(Code change snippets)

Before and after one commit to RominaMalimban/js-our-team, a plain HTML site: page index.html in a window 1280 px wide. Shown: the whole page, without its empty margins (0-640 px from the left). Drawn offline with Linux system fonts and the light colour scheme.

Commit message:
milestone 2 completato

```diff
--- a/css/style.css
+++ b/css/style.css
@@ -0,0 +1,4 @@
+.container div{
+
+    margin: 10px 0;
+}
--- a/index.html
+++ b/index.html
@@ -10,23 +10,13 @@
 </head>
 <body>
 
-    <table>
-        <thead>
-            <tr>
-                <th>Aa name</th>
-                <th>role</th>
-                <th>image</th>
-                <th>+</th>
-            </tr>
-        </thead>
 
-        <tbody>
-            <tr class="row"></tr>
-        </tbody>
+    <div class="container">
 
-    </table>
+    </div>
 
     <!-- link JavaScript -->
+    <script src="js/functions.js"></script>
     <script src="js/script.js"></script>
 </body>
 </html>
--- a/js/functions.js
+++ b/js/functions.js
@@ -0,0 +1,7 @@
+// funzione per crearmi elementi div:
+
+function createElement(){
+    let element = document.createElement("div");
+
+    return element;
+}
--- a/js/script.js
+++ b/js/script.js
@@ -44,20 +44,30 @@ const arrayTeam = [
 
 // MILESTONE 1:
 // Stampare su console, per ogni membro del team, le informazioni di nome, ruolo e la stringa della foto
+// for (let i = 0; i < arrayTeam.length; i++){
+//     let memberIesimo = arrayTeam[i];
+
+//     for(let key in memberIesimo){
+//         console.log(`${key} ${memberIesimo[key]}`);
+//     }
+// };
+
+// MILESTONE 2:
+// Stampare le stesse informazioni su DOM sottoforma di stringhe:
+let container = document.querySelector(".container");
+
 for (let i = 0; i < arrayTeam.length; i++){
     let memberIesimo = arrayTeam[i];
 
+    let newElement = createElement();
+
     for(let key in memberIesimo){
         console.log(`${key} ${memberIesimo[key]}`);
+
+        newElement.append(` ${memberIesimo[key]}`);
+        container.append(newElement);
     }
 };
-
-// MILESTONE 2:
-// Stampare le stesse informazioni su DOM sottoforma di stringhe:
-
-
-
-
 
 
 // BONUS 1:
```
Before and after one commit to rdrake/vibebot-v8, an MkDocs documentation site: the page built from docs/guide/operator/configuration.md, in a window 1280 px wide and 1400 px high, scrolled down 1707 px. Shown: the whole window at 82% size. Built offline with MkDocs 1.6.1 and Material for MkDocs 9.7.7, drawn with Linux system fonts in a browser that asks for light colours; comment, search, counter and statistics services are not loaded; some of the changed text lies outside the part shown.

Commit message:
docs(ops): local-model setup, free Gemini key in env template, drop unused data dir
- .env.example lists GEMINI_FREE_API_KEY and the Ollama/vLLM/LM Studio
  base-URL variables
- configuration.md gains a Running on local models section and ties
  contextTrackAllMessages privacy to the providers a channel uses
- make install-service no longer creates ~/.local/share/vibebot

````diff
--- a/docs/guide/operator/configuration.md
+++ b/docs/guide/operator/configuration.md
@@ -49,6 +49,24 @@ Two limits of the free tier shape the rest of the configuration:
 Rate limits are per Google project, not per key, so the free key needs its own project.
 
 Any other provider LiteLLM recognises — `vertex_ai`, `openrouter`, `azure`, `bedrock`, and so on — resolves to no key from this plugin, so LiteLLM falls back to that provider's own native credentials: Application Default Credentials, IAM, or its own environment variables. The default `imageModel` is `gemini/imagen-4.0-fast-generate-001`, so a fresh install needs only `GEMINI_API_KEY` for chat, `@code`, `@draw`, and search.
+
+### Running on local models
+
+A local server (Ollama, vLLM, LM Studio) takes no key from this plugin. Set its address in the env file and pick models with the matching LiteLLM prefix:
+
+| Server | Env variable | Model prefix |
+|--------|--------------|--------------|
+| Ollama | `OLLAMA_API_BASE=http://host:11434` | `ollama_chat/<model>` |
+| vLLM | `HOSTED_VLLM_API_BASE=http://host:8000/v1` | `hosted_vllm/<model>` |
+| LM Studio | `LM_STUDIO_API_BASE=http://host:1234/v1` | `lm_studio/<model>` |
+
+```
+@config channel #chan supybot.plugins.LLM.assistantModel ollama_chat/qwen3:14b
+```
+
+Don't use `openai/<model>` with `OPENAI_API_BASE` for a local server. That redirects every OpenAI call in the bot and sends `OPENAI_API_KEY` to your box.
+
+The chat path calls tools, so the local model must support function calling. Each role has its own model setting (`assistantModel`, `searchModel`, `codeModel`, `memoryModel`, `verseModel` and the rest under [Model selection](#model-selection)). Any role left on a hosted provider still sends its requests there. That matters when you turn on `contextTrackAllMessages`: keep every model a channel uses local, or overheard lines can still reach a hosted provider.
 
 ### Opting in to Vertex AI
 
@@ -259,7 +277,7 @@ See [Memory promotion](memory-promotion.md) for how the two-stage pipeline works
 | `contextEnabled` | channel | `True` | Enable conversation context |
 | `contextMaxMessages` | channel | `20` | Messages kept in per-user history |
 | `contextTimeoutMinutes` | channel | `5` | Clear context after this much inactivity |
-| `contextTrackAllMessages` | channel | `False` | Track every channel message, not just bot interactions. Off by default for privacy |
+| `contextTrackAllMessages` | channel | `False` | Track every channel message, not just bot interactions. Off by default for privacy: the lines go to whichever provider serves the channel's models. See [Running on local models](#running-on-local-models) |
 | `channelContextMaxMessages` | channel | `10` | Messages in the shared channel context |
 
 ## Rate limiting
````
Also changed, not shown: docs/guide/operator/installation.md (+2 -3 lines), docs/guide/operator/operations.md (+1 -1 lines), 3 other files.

WHAT TO DO — Each entry above needs to be returned exactly as written.

ANSWER SECTION —
Before and after one commit to RominaMalimban/js-our-team, a plain HTML site: page index.html in a window 1280 px wide. Shown: the whole page, without its empty margins (0-640 px from the left). Drawn offline with Linux system fonts and the light colour scheme.

Commit message:
milestone 2 completato

```diff
--- a/css/style.css
+++ b/css/style.css
@@ -0,0 +1,4 @@
+.container div{
+
+    margin: 10px 0;
+}
--- a/index.html
+++ b/index.html
@@ -10,23 +10,13 @@
 </head>
 <body>
 
-    <table>
-        <thead>
-            <tr>
-                <th>Aa name</th>
-                <th>role</th>
-                <th>image</th>
-                <th>+</th>
-            </tr>
-        </thead>
 
-        <tbody>
-            <tr class="row"></tr>
-        </tbody>
+    <div class="container">
 
-    </table>
+    </div>
 
     <!-- link JavaScript -->
+    <script src="js/functions.js"></script>
     <script src="js/script.js"></script>
 </body>
 </html>
--- a/js/functions.js
+++ b/js/functions.js
@@ -0,0 +1,7 @@
+// funzione per crearmi elementi div:
+
+function createElement(){
+    let element = document.createElement("div");
+
+    return element;
+}
--- a/js/script.js
+++ b/js/script.js
@@ -44,20 +44,30 @@ const arrayTeam = [
 
 // MILESTONE 1:
 // Stampare su console, per ogni membro del team, le informazioni di nome, ruolo e la stringa della foto
+// for (let i = 0; i < arrayTeam.length; i++){
+//     let memberIesimo = arrayTeam[i];
+
+//     for(let key in memberIesimo){
+//         console.log(`${key} ${memberIesimo[key]}`);
+//     }
+// };
+
+// MILESTONE 2:
+// Stampare le stesse informazioni su DOM sottoforma di stringhe:
+let container = document.querySelector(".container");
+
 for (let i = 0; i < arrayTeam.length; i++){
     let memberIesimo = arrayTeam[i];
 
+    let newElement = createElement();
+
     for(let key in memberIesimo){
         console.log(`${key} ${memberIesimo[key]}`);
+
+        newElement.append(` ${memberIesimo[key]}`);
+        container.append(newElement);
     }
 };
-
-// MILESTONE 2:
-// Stampare le stesse informazioni su DOM sottoforma di stringhe:
-
-
-
-
 
 
 // BONUS 1:
```
Before and after one commit to rdrake/vibebot-v8, an MkDocs documentation site: the page built from docs/guide/operator/configuration.md, in a window 1280 px wide and 1400 px high, scrolled down 1707 px. Shown: the whole window at 82% size. Built offline with MkDocs 1.6.1 and Material for MkDocs 9.7.7, drawn with Linux system fonts in a browser that asks for light colours; comment, search, counter and statistics services are not loaded; some of the changed text lies outside the part shown.

Commit message:
docs(ops): local-model setup, free Gemini key in env template, drop unused data dir
- .env.example lists GEMINI_FREE_API_KEY and the Ollama/vLLM/LM Studio
  base-URL variables
- configuration.md gains a Running on local models section and ties
  contextTrackAllMessages privacy to the providers a channel uses
- make install-service no longer creates ~/.local/share/vibebot

````diff
--- a/docs/guide/operator/configuration.md
+++ b/docs/guide/operator/configuration.md
@@ -49,6 +49,24 @@ Two limits of the free tier shape the rest of the configuration:
 Rate limits are per Google project, not per key, so the free key needs its own project.
 
 Any other provider LiteLLM recognises — `vertex_ai`, `openrouter`, `azure`, `bedrock`, and so on — resolves to no key from this plugin, so LiteLLM falls back to that provider's own native credentials: Application Default Credentials, IAM, or its own environment variables. The default `imageModel` is `gemini/imagen-4.0-fast-generate-001`, so a fresh install needs only `GEMINI_API_KEY` for chat, `@code`, `@draw`, and search.
+
+### Running on local models
+
+A local server (Ollama, vLLM, LM Studio) takes no key from this plugin. Set its address in the env file and pick models with the matching LiteLLM prefix:
+
+| Server | Env variable | Model prefix |
+|--------|--------------|--------------|
+| Ollama | `OLLAMA_API_BASE=http://host:11434` | `ollama_chat/<model>` |
+| vLLM | `HOSTED_VLLM_API_BASE=http://host:8000/v1` | `hosted_vllm/<model>` |
+| LM Studio | `LM_STUDIO_API_BASE=http://host:1234/v1` | `lm_studio/<model>` |
+
+```
+@config channel #chan supybot.plugins.LLM.assistantModel ollama_chat/qwen3:14b
+```
+
+Don't use `openai/<model>` with `OPENAI_API_BASE` for a local server. That redirects every OpenAI call in the bot and sends `OPENAI_API_KEY` to your box.
+
+The chat path calls tools, so the local model must support function calling. Each role has its own model setting (`assistantModel`, `searchModel`, `codeModel`, `memoryModel`, `verseModel` and the rest under [Model selection](#model-selection)). Any role left on a hosted provider still sends its requests there. That matters when you turn on `contextTrackAllMessages`: keep every model a channel uses local, or overheard lines can still reach a hosted provider.
 
 ### Opting in to Vertex AI
 
@@ -259,7 +277,7 @@ See [Memory promotion](memory-promotion.md) for how the two-stage pipeline works
 | `contextEnabled` | channel | `True` | Enable conversation context |
 | `contextMaxMessages` | channel | `20` | Messages kept in per-user history |
 | `contextTimeoutMinutes` | channel | `5` | Clear context after this much inactivity |
-| `contextTrackAllMessages` | channel | `False` | Track every channel message, not just bot interactions. Off by default for privacy |
+| `contextTrackAllMessages` | channel | `False` | Track every channel message, not just bot interactions. Off by default for privacy: the lines go to whichever provider serves the channel's models. See [Running on local models](#running-on-local-models) |
 | `channelContextMaxMessages` | channel | `10` | Messages in the shared channel context |
 
 ## Rate limiting
````
Also changed, not shown: docs/guide/operator/installation.md (+2 -3 lines), docs/guide/operator/operations.md (+1 -1 lines), 3 other files.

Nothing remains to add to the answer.